PROBLEM DESCRIPTION: Filter the entries below, keeping every line that has the word "tableLayout".

Items listed in a dataset:
——————————

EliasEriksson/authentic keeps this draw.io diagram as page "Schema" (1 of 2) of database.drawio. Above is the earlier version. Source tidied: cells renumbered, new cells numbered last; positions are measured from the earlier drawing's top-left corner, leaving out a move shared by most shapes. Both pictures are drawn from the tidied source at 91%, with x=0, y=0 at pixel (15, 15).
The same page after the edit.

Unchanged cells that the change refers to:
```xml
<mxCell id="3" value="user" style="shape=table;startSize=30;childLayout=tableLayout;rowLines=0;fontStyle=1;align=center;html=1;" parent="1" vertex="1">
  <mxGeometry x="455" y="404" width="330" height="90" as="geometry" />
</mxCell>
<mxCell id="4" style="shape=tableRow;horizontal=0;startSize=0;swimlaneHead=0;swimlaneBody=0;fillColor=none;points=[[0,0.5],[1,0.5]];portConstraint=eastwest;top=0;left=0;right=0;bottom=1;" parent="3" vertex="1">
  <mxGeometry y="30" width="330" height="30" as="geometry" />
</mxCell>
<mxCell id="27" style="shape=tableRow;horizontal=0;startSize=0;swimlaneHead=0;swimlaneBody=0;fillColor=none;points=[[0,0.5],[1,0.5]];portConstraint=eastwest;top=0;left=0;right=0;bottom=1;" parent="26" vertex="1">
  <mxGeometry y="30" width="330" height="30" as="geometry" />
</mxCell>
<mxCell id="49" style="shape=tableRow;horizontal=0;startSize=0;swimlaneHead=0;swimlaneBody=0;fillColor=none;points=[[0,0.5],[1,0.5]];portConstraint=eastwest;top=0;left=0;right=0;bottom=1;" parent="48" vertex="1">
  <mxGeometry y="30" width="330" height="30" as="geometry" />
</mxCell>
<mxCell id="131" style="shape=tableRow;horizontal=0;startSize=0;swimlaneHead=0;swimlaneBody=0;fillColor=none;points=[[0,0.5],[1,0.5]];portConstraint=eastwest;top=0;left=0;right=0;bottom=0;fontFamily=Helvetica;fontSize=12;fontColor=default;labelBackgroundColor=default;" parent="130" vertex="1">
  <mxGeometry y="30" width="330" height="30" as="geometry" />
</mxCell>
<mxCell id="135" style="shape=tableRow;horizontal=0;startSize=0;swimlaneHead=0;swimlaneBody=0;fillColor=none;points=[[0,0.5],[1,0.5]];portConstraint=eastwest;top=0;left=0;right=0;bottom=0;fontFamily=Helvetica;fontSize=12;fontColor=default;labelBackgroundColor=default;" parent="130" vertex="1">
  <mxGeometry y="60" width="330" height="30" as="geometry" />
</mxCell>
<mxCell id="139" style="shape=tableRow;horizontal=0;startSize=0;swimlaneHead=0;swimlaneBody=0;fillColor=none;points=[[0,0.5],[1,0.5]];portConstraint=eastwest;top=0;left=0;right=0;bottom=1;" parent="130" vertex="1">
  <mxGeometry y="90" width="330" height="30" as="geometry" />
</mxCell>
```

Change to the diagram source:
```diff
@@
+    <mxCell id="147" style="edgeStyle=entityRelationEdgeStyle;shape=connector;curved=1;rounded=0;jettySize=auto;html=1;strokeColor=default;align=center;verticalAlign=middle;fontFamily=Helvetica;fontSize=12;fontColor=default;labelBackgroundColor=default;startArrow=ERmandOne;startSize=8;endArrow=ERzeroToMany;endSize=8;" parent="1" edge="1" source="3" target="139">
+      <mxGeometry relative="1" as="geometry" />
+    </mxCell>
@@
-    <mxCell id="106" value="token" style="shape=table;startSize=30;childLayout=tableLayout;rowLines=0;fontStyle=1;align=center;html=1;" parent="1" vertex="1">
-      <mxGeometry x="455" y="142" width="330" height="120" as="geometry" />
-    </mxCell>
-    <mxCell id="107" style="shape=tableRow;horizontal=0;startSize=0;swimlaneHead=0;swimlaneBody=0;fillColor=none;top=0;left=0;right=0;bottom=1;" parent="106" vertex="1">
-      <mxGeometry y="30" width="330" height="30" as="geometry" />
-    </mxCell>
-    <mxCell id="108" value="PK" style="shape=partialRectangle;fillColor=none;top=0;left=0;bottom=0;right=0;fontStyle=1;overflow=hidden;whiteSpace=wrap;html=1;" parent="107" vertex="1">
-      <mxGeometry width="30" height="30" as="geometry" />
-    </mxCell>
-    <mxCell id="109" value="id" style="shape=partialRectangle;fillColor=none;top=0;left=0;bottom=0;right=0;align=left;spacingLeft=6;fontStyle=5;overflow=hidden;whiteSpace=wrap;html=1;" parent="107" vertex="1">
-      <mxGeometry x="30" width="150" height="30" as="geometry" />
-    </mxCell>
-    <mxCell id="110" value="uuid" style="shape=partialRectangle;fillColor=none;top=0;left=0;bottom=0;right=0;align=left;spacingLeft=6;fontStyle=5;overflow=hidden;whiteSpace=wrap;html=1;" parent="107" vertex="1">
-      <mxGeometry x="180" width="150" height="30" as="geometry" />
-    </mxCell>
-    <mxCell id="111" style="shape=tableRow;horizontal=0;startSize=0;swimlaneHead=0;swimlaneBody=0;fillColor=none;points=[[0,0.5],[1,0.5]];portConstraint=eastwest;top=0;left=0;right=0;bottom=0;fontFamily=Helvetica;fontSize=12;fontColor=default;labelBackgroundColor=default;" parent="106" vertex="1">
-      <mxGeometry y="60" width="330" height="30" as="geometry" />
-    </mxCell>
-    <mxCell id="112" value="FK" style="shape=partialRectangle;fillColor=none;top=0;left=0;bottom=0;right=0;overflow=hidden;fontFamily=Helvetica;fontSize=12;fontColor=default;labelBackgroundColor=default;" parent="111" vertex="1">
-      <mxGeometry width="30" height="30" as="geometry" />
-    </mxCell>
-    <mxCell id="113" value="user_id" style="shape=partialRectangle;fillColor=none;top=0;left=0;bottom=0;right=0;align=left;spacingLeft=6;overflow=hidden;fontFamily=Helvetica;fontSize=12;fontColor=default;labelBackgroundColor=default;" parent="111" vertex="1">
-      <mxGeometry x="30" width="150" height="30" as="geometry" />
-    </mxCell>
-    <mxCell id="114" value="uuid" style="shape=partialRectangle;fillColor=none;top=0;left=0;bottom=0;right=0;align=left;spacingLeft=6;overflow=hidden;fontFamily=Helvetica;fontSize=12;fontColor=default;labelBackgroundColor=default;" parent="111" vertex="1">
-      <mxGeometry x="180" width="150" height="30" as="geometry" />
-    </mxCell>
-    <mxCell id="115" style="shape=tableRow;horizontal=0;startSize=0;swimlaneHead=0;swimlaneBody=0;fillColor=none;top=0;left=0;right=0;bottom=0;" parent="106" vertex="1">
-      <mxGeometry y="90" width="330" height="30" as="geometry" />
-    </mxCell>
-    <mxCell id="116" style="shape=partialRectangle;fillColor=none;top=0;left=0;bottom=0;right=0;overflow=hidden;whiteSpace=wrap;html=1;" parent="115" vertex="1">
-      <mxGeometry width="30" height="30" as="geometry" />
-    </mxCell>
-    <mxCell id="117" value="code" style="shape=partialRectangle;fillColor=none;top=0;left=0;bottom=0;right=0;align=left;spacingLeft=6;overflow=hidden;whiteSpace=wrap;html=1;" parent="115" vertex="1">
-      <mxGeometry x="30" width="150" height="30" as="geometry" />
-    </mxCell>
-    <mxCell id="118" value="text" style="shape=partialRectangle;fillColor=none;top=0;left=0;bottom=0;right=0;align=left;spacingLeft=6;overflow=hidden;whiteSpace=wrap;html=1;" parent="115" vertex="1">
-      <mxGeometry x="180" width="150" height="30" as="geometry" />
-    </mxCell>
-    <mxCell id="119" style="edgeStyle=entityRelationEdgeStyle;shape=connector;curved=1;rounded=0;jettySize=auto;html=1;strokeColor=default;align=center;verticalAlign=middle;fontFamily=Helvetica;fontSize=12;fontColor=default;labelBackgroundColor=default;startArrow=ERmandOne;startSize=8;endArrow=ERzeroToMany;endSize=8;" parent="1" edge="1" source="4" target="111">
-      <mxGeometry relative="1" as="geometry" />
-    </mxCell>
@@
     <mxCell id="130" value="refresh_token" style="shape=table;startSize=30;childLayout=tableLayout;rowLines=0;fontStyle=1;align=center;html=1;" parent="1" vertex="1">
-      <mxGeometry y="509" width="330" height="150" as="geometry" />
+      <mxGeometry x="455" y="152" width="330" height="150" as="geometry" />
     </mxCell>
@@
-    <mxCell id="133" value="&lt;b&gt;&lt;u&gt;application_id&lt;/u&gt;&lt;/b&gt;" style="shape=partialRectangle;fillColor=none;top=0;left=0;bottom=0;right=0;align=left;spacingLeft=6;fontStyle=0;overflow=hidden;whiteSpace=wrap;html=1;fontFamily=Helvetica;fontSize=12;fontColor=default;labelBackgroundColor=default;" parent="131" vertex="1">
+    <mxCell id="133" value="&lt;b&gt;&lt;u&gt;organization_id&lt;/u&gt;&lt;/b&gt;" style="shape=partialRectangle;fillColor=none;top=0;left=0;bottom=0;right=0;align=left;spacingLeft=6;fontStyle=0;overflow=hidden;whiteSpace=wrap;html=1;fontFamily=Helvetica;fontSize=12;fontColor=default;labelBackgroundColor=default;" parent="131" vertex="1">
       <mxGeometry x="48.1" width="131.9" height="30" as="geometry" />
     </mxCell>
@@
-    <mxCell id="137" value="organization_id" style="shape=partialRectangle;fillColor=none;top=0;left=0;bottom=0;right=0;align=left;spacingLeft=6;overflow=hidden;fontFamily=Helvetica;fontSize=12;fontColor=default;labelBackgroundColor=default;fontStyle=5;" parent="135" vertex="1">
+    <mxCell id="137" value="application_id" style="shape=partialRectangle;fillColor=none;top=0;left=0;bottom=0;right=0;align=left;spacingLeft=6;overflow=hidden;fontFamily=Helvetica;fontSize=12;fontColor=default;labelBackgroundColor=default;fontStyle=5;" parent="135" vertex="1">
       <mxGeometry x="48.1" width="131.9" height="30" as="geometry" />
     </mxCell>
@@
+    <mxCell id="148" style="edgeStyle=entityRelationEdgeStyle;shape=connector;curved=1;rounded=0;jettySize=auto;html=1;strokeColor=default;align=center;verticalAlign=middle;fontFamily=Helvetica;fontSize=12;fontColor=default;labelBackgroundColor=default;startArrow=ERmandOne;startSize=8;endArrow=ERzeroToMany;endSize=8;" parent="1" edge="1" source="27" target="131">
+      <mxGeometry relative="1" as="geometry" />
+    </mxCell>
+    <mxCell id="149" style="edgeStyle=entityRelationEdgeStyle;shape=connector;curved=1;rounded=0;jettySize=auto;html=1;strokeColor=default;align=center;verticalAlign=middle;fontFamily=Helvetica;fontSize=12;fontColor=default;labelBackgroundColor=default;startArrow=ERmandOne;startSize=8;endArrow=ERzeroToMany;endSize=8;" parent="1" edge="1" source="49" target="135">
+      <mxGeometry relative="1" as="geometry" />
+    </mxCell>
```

——————————

RESPONSE TO THE TASK:
<mxCell id="3" value="user" style="shape=table;startSize=30;childLayout=tableLayout;rowLines=0;fontStyle=1;align=center;html=1;" parent="1" vertex="1">
-    <mxCell id="106" value="token" style="shape=table;startSize=30;childLayout=tableLayout;rowLines=0;fontStyle=1;align=center;html=1;" parent="1" vertex="1">
     <mxCell id="130" value="refresh_token" style="shape=table;startSize=30;childLayout=tableLayout;rowLines=0;fontStyle=1;align=center;html=1;" parent="1" vertex="1">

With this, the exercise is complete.